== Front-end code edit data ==
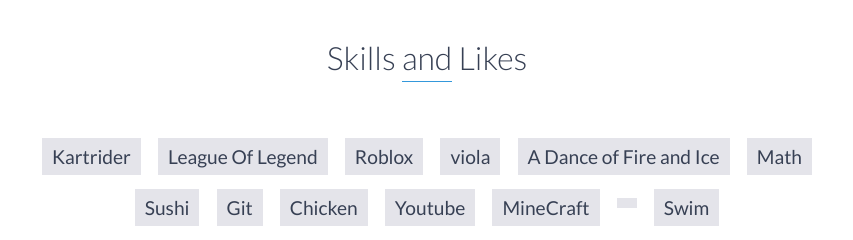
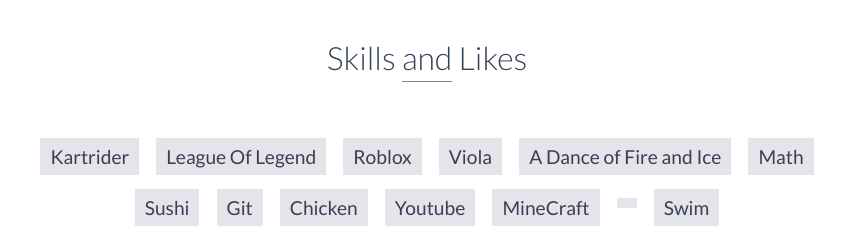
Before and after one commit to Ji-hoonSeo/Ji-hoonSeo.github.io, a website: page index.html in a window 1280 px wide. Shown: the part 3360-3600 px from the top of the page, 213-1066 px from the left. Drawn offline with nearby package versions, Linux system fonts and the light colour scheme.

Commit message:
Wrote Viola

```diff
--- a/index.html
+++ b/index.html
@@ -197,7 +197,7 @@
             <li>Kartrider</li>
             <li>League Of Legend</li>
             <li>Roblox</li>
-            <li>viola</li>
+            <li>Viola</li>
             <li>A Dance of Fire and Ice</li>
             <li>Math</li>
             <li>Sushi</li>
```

* * *

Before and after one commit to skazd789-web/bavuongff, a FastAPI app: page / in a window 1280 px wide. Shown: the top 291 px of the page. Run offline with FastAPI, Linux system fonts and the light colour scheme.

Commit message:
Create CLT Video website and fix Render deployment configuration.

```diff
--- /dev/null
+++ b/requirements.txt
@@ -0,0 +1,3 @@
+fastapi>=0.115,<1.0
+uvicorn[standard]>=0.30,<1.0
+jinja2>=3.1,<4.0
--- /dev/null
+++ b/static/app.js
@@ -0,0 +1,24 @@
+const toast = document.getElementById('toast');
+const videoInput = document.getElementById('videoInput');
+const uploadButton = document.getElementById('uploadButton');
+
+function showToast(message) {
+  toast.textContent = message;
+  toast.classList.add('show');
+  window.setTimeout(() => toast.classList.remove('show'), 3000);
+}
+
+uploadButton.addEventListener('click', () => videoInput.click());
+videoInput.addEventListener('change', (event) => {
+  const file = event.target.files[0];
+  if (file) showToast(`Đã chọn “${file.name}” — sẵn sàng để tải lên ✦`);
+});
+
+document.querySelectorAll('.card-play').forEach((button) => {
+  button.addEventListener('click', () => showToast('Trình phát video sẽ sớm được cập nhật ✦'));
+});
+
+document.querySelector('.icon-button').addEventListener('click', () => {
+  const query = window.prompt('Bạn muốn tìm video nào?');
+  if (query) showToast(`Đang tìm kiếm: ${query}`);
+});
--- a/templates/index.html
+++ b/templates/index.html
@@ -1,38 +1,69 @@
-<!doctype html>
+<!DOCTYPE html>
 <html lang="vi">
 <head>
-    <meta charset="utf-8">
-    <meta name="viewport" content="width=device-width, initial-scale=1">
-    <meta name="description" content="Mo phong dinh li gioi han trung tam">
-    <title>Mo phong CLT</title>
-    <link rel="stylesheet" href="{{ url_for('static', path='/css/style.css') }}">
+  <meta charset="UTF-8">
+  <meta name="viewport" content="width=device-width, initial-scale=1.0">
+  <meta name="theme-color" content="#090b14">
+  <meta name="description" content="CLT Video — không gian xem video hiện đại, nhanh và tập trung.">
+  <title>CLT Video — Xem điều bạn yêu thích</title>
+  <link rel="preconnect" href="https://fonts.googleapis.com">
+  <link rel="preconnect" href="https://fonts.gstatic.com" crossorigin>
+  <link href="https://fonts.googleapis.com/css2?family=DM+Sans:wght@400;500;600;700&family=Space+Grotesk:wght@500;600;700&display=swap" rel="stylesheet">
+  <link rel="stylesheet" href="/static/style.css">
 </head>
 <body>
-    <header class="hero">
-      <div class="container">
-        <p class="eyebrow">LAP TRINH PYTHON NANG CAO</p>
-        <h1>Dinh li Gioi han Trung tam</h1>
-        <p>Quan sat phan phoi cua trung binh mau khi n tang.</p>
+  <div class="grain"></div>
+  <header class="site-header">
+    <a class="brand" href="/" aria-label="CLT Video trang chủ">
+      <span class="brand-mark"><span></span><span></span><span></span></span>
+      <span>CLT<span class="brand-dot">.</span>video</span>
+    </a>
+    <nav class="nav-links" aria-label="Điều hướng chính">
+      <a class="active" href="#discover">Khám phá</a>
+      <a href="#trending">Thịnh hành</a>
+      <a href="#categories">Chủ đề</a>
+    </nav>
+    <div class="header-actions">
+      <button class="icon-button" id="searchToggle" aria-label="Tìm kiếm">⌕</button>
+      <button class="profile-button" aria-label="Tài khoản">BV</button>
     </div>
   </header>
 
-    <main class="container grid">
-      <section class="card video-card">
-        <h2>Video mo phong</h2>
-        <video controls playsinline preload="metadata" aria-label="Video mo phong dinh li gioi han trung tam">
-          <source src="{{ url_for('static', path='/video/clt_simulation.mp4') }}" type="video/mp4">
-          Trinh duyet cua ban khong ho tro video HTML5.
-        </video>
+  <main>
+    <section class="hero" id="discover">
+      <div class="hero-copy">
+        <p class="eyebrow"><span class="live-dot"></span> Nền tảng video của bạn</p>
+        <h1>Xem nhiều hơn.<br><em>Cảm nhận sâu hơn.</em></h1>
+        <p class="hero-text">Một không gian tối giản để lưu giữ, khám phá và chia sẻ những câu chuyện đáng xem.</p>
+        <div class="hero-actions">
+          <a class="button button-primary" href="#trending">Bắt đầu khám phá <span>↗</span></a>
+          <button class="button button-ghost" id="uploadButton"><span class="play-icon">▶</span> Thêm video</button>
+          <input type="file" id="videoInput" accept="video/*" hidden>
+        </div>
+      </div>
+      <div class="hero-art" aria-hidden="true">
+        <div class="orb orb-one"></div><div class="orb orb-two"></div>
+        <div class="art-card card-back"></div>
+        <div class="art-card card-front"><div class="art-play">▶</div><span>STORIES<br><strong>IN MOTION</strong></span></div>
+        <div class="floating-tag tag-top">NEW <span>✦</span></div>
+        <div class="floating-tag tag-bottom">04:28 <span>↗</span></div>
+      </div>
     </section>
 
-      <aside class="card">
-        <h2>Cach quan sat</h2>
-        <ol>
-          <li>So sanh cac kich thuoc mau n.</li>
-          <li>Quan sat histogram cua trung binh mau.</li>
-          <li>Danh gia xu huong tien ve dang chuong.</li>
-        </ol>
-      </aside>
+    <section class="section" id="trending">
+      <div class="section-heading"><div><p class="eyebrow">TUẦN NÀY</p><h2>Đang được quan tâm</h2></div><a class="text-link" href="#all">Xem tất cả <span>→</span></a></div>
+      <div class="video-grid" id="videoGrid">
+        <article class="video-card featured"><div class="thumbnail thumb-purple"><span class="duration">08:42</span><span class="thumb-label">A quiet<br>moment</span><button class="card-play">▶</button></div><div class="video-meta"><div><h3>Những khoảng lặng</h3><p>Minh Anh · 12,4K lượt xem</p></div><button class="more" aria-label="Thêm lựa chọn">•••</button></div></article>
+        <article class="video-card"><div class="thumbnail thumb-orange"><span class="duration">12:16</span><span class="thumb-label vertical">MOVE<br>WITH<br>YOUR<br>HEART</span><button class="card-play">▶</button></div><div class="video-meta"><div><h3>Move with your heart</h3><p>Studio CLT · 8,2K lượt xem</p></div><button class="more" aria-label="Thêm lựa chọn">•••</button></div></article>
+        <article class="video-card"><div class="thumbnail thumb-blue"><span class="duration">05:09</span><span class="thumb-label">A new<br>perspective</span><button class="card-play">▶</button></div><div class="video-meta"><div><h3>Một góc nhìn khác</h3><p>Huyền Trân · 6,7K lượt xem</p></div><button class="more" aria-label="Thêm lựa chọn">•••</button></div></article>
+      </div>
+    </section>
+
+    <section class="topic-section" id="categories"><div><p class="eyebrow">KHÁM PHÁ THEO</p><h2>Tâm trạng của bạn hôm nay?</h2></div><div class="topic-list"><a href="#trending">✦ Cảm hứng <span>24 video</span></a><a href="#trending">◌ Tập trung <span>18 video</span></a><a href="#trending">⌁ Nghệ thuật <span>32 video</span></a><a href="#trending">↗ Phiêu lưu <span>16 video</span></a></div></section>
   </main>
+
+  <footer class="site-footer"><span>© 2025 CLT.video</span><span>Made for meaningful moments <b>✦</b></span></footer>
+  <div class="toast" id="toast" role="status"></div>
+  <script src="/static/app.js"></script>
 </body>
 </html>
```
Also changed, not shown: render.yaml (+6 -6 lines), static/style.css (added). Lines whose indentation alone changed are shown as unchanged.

== Work to be completed ==
Return every line above in which the string "const" occurs.

== Response for this exercise ==
+const toast = document.getElementById('toast');
+const videoInput = document.getElementById('videoInput');
+const uploadButton = document.getElementById('uploadButton');
+  const file = event.target.files[0];
+  const query = window.prompt('Bạn muốn tìm video nào?');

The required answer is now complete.